_Aim of the task_
Tally the lines below that hold the string "import", and report the tally by itself.

Available data Start Marker

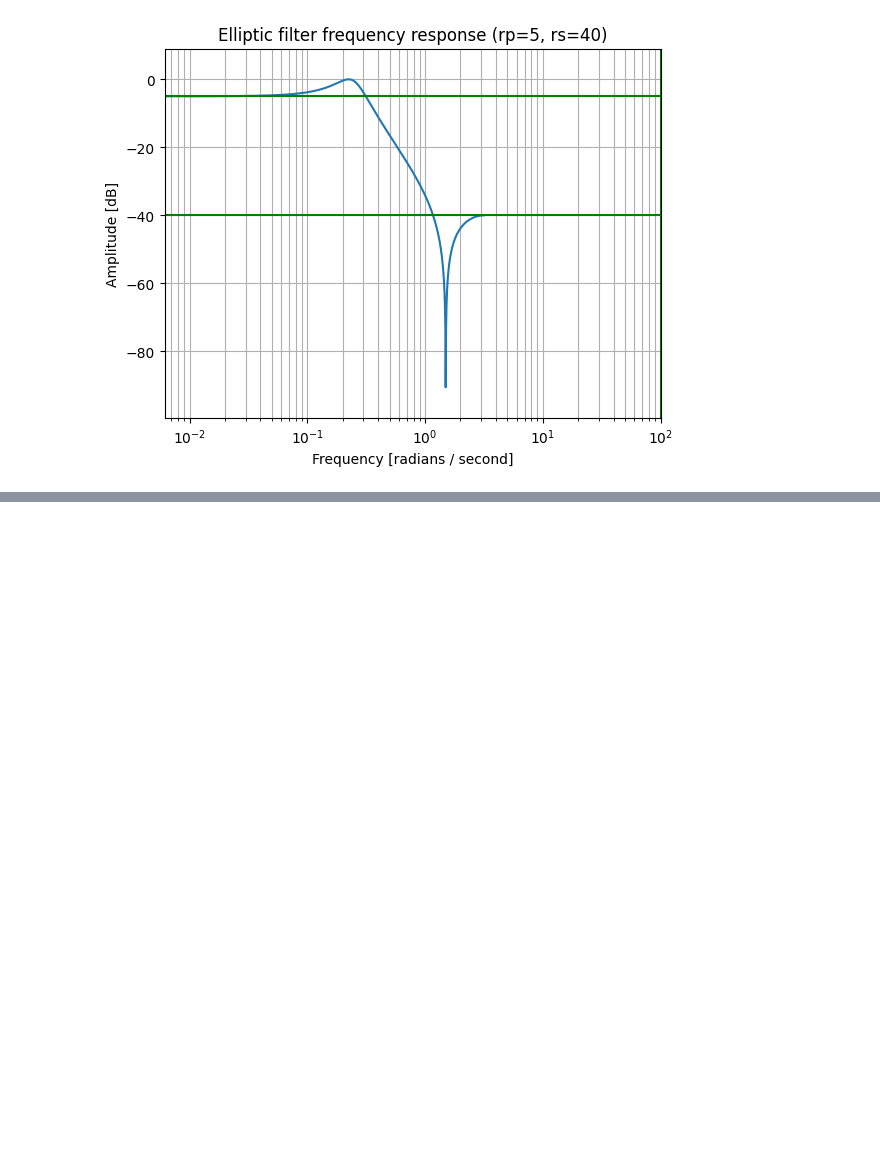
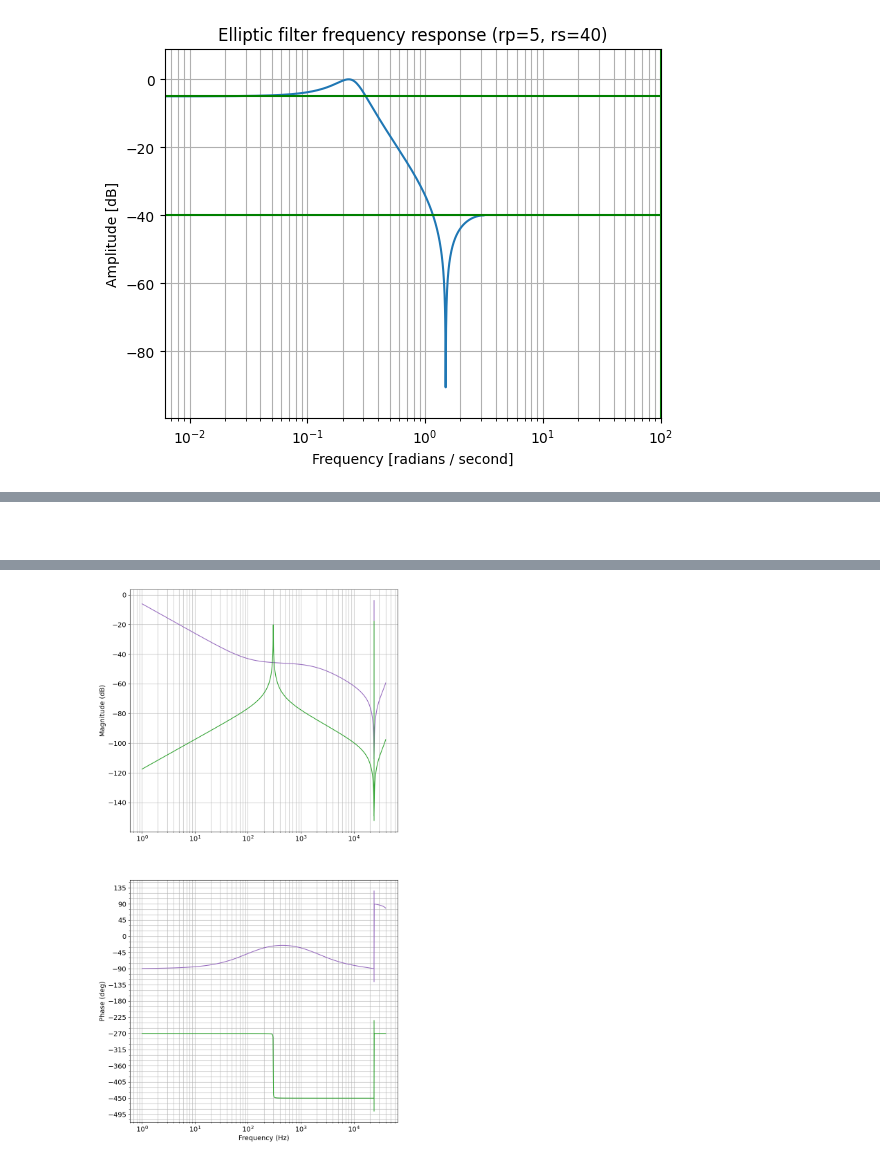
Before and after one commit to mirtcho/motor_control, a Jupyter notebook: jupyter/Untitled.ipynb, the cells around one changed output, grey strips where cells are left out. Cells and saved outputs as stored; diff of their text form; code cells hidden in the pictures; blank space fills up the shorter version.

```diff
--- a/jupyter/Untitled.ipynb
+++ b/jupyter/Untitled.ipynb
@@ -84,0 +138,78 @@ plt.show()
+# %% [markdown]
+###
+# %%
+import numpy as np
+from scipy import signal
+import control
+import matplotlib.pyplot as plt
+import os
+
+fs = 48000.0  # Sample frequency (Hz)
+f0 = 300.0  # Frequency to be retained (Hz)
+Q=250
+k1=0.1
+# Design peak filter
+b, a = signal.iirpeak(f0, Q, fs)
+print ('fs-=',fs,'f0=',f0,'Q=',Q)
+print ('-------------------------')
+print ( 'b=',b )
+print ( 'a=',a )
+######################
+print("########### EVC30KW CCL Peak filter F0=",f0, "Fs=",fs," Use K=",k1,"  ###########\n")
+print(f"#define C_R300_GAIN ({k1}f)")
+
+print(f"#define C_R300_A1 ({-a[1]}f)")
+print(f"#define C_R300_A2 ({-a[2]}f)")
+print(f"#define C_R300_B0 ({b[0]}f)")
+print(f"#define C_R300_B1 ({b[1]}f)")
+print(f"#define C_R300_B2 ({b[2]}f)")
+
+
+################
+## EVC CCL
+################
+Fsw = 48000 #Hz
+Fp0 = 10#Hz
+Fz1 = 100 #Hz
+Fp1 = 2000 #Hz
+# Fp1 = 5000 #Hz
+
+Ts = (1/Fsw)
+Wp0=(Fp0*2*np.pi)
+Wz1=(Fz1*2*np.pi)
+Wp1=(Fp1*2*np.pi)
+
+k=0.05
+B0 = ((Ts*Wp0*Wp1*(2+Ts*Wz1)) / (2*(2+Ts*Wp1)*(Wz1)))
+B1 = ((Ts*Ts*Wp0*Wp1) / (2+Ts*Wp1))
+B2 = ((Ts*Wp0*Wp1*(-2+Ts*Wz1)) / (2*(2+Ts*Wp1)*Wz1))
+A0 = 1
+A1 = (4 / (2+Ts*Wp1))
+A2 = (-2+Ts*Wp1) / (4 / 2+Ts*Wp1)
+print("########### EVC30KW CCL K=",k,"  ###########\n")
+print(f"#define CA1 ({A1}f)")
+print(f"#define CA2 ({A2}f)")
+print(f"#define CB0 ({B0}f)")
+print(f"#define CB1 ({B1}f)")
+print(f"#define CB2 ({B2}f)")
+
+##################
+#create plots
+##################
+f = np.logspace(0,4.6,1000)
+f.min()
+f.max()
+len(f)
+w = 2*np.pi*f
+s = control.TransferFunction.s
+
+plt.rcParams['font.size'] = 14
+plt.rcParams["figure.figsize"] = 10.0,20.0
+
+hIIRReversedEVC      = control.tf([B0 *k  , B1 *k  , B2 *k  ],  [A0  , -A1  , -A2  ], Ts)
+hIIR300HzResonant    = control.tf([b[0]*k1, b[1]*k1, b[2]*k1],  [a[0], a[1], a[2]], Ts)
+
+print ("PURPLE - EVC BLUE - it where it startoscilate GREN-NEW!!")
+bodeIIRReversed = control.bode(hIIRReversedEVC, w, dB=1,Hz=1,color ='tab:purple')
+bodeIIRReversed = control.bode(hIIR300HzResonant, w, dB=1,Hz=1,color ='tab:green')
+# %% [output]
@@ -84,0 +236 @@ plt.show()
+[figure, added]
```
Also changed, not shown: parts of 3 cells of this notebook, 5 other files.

Available data End Marker

_Result for this task_
5